Progressively more small community banks that traditionally included insurance in their internal mortgage banking operations are now choosing to outsource, according to market veteran, Steve Wiser, president and founder of SBS, a mortgage software company that specializes in custom-made lender-placed insurance and insurance tracking solutions for mortgage lender-servicers and insurance companies.
“They’re really being asked to do a lot to comply with regulation and many are not able to keep up with the changing requirements, so I’m seeing more of a trend of them moving to an outsource mortgage insurance tracker much like a lot of the bigger banks have already done since decades ago.”
Often, he told this publication, small- to medium-size community banks would shop for both a software system, “because they do not have enough fields in their systems” to process the growing number of requirements and cannot process all the information details required, and hardware that can store the larger volume of data. “Without automation, volume is quite high and almost impossible to process manually.”
To survive in today’s market they need more automation and outsourcing to specialized, third-party service providers, he says. It is a better strategy also because insurance is not necessarily the biggest, most important area of a lender-servicer’s business and makes sense to transfer that part of the workload to a company that focuses on outsourcing specialized lender-placed insurance services.

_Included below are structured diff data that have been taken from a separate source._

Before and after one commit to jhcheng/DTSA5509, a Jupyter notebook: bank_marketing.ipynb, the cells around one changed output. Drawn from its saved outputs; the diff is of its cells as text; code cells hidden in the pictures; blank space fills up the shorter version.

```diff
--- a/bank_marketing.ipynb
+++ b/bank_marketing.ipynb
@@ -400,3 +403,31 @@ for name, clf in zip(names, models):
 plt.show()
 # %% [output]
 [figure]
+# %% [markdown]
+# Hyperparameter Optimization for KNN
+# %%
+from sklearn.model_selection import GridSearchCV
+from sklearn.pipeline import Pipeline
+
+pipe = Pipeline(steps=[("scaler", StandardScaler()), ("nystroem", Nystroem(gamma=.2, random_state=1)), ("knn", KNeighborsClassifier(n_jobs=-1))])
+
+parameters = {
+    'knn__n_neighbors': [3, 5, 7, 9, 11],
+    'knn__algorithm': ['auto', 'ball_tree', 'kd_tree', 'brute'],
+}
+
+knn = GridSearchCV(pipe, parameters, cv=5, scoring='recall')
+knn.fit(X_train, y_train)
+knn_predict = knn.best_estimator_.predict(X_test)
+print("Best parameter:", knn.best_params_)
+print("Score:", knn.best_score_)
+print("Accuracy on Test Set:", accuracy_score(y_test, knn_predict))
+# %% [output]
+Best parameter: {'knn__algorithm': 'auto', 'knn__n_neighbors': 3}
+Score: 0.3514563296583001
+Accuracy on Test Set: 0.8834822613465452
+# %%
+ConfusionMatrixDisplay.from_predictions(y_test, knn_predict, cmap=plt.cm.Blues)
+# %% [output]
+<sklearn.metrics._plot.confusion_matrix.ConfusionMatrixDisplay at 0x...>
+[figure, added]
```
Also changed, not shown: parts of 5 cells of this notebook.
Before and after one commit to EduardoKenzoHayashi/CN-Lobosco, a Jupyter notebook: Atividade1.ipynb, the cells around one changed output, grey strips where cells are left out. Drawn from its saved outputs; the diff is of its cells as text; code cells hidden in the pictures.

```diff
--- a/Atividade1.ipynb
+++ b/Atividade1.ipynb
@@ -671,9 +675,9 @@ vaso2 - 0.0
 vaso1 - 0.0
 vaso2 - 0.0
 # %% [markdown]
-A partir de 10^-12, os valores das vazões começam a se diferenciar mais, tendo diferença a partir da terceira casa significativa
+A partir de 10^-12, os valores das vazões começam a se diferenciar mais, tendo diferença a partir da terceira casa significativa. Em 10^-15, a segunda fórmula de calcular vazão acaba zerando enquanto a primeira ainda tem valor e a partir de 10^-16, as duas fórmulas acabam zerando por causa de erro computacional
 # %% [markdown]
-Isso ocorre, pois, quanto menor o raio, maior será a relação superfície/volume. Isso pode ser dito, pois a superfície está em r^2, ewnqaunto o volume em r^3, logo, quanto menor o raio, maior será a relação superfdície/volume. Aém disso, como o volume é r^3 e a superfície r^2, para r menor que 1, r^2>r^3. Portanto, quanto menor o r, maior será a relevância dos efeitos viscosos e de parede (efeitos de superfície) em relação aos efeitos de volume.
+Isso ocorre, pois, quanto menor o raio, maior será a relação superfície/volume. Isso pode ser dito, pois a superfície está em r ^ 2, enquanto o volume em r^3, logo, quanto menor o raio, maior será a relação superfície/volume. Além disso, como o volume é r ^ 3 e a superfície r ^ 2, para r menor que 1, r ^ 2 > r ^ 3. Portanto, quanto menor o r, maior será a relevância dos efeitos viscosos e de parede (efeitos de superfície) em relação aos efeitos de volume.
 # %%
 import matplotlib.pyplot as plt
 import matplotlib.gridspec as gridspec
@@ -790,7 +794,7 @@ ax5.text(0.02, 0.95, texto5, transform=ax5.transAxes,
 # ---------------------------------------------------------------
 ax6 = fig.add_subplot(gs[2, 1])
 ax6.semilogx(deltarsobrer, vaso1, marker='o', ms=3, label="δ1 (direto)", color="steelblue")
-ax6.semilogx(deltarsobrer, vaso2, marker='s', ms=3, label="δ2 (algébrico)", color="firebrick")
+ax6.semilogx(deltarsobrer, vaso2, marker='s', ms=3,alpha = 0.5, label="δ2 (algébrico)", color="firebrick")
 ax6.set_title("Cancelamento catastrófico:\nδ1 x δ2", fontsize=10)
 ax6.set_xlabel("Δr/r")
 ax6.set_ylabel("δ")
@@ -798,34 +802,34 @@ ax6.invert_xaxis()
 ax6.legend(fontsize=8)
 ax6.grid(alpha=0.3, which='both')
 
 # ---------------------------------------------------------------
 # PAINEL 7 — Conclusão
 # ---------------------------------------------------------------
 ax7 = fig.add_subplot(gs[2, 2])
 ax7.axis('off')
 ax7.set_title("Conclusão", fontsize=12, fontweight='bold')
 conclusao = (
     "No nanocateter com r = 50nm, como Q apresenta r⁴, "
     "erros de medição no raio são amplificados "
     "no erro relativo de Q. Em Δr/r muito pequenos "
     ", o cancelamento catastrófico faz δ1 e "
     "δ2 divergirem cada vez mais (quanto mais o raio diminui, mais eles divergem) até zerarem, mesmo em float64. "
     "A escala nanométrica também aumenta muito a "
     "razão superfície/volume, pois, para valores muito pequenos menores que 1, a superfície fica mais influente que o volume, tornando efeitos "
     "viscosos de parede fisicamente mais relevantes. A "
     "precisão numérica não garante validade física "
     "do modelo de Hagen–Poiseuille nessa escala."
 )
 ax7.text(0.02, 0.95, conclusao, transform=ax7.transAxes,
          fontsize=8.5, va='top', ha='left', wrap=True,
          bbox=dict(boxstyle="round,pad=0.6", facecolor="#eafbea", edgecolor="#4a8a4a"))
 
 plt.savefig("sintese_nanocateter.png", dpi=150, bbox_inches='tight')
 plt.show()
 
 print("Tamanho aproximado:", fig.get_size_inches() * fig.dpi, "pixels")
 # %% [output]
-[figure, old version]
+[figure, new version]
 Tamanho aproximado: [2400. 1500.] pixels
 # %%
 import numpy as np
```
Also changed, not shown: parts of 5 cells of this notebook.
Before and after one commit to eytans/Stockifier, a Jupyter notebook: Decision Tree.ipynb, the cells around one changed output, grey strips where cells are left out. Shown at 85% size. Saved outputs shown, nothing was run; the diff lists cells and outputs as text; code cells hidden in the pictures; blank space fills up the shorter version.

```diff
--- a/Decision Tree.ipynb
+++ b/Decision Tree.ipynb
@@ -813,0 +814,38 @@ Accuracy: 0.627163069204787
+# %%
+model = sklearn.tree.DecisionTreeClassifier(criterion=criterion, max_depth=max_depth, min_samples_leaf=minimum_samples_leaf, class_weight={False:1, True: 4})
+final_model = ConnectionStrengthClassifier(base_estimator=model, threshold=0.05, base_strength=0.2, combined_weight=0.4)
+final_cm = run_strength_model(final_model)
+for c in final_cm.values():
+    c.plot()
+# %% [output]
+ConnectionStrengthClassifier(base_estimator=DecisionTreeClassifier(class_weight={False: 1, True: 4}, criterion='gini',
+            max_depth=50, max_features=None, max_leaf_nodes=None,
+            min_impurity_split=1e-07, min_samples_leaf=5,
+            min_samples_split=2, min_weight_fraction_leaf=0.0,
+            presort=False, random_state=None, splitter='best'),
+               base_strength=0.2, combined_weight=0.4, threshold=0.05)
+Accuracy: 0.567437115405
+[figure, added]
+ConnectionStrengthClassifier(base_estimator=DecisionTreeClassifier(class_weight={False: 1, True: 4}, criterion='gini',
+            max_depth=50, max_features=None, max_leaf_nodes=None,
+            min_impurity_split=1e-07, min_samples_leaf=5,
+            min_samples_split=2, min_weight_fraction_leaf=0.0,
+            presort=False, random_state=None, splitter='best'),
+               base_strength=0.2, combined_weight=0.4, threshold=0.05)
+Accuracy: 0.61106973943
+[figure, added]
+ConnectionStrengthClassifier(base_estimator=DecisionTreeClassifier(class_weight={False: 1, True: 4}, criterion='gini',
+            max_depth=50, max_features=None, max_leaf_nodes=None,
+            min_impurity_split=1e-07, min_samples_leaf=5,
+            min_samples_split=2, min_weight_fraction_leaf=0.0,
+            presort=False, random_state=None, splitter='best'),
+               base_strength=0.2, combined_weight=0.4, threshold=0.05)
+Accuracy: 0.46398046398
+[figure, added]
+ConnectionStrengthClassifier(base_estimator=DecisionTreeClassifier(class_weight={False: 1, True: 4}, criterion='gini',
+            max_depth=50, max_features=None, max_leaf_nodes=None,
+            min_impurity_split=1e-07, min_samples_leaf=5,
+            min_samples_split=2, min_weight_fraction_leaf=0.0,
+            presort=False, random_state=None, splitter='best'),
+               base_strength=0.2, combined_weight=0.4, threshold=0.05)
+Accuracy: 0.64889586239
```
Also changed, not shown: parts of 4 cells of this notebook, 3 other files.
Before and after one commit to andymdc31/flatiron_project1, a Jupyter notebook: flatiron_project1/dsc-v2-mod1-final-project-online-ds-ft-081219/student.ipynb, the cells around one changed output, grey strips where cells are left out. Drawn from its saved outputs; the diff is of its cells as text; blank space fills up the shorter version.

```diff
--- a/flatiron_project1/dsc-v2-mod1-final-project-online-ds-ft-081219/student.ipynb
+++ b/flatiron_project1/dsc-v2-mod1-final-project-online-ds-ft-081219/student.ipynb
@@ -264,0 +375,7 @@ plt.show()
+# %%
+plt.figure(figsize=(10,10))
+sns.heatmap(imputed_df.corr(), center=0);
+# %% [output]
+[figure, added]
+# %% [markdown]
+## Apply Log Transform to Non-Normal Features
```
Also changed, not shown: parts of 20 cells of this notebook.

Regulatory changes to the Fannie Mae guidelines pertaining to lender-placed insurance are one example. Initially implemented in March 2012, Fannie’s insurance-specific requirements are anything but old news because many banks still are struggling with related requirements.
“Last March Fannie said: Here’s a new set of deductible rules, possibly limiting what carriers one can work with, possibly changing the text one needs to put on the letter, what the letter cycle should be. And by the way, you only have only three months to implement all those software changes,” he recalls.Two months later Fannie extended the deadline because it was obvious the number of required changes was way too large for mortgage lenders and servicers to implement during a three-month period.
As of February and almost one year later, he notes, it is not clear what Fannie expects from banks. “There’s talk about changing the deductible limits depending on the delinquency of a loan, and possibly placing lender placed coverage based on UPB versus last-known replacement costs,” which also is not settled and ultimately may be calculated based on loan foreclosure parameters as well.
The process continues.
“The basic problem is that you know some requirements are going to change, but you don’t know when. But you do know that you need to comply by a certain deadline,” he says. “What we’re seeing is that people come to us because they want to be able to be in control of their own destiny. They want to have their own software, one they own and can control, because than they can make whatever changes are going to come out by whatever regulatory body.”
Furthermore, owning custom-made software enables users to understand the changes and upgrade their software system, improve their business processes and most importantly “do it all under the deadline that will be imposed on them.”
In fact, regulatory challenges described above are not limited to the lender-placed insurance space. It is everyone’s problem these days, he agrees, automation helps ease such pressures.